WHAT THIS TASK INVOLVES =>
A bare count is the expected answer, namely the number of lines in the records that have the word "empty".
=-=-=
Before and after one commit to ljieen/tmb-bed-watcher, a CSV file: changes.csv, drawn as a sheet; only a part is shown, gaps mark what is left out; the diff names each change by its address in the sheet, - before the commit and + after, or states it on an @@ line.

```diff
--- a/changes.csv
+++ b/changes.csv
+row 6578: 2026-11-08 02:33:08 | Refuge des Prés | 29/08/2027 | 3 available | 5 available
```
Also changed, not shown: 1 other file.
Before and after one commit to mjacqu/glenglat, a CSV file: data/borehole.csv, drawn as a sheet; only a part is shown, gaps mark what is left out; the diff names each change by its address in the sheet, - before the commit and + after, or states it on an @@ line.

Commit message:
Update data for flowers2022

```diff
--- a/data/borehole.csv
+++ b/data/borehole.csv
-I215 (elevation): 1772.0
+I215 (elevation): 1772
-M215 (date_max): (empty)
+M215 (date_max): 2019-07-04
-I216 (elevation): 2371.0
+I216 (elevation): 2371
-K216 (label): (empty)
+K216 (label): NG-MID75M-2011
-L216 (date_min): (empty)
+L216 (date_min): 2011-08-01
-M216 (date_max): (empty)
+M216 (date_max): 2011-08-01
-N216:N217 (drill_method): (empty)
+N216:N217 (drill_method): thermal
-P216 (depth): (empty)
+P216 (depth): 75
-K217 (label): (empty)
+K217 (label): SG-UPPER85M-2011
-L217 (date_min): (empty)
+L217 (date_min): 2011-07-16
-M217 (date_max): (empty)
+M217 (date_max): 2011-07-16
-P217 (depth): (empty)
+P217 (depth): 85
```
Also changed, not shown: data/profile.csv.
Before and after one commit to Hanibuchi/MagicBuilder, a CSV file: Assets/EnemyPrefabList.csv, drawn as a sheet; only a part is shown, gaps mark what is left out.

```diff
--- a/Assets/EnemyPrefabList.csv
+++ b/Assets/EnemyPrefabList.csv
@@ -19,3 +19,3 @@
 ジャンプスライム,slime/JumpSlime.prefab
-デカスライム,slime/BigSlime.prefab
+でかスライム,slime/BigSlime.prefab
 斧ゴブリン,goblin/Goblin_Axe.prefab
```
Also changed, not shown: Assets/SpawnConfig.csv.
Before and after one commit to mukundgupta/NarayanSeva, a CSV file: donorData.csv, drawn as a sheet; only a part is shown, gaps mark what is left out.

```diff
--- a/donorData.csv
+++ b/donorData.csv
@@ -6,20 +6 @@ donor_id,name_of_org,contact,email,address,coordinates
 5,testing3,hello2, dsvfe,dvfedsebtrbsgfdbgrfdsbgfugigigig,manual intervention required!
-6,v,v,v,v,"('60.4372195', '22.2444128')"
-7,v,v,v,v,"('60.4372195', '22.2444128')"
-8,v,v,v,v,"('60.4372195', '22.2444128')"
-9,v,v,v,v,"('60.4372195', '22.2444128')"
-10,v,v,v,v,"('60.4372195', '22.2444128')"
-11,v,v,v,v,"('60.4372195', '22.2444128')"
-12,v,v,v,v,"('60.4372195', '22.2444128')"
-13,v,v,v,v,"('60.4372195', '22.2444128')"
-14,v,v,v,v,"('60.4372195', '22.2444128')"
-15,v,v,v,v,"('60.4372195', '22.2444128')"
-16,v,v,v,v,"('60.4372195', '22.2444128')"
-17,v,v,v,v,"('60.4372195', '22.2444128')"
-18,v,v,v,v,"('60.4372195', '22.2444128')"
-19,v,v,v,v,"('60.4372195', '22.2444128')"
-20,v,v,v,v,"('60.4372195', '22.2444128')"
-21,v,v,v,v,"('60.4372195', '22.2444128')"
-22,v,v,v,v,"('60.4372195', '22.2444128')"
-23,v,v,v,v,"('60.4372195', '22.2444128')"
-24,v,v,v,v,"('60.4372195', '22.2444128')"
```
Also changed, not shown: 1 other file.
=-=-=
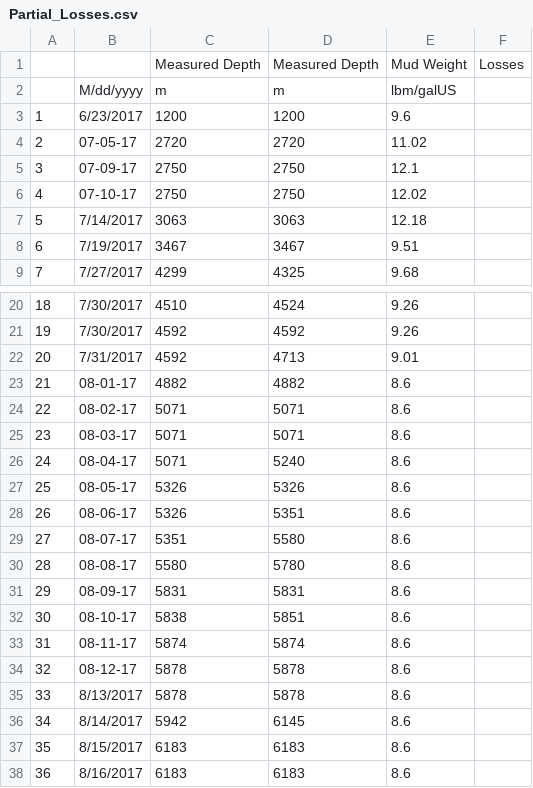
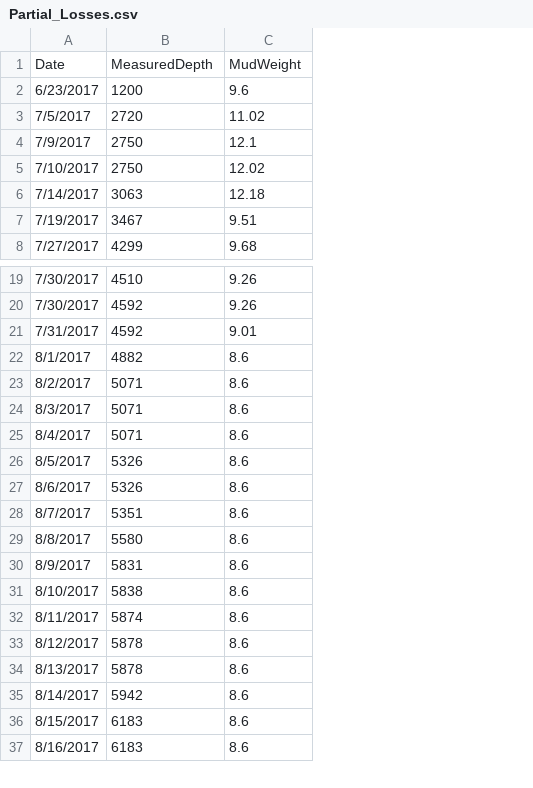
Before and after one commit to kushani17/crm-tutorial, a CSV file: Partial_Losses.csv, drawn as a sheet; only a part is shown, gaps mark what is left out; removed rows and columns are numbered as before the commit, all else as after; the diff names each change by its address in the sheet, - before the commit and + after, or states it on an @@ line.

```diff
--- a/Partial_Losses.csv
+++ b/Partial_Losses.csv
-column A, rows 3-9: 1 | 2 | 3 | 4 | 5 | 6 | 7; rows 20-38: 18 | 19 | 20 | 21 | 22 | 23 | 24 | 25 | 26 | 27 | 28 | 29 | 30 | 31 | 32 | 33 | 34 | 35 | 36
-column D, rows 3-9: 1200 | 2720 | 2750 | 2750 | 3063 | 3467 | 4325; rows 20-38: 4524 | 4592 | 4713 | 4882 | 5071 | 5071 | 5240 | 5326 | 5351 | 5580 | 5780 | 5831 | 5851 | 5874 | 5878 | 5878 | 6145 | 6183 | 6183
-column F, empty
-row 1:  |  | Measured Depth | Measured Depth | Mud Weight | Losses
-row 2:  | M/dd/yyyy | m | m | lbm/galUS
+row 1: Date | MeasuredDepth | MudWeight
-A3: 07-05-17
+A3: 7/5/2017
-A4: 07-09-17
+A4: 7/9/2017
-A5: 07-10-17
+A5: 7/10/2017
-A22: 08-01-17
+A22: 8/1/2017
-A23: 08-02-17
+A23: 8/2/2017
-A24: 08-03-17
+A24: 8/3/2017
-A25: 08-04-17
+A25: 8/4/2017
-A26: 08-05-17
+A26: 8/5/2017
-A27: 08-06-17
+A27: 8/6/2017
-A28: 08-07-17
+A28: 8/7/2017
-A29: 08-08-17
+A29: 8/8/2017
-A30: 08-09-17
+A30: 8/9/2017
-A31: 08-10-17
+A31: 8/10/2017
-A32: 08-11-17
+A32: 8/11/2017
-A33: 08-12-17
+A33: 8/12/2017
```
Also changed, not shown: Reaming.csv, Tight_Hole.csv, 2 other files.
=-=-=
SOLUTION FOR THIS TASK =>
11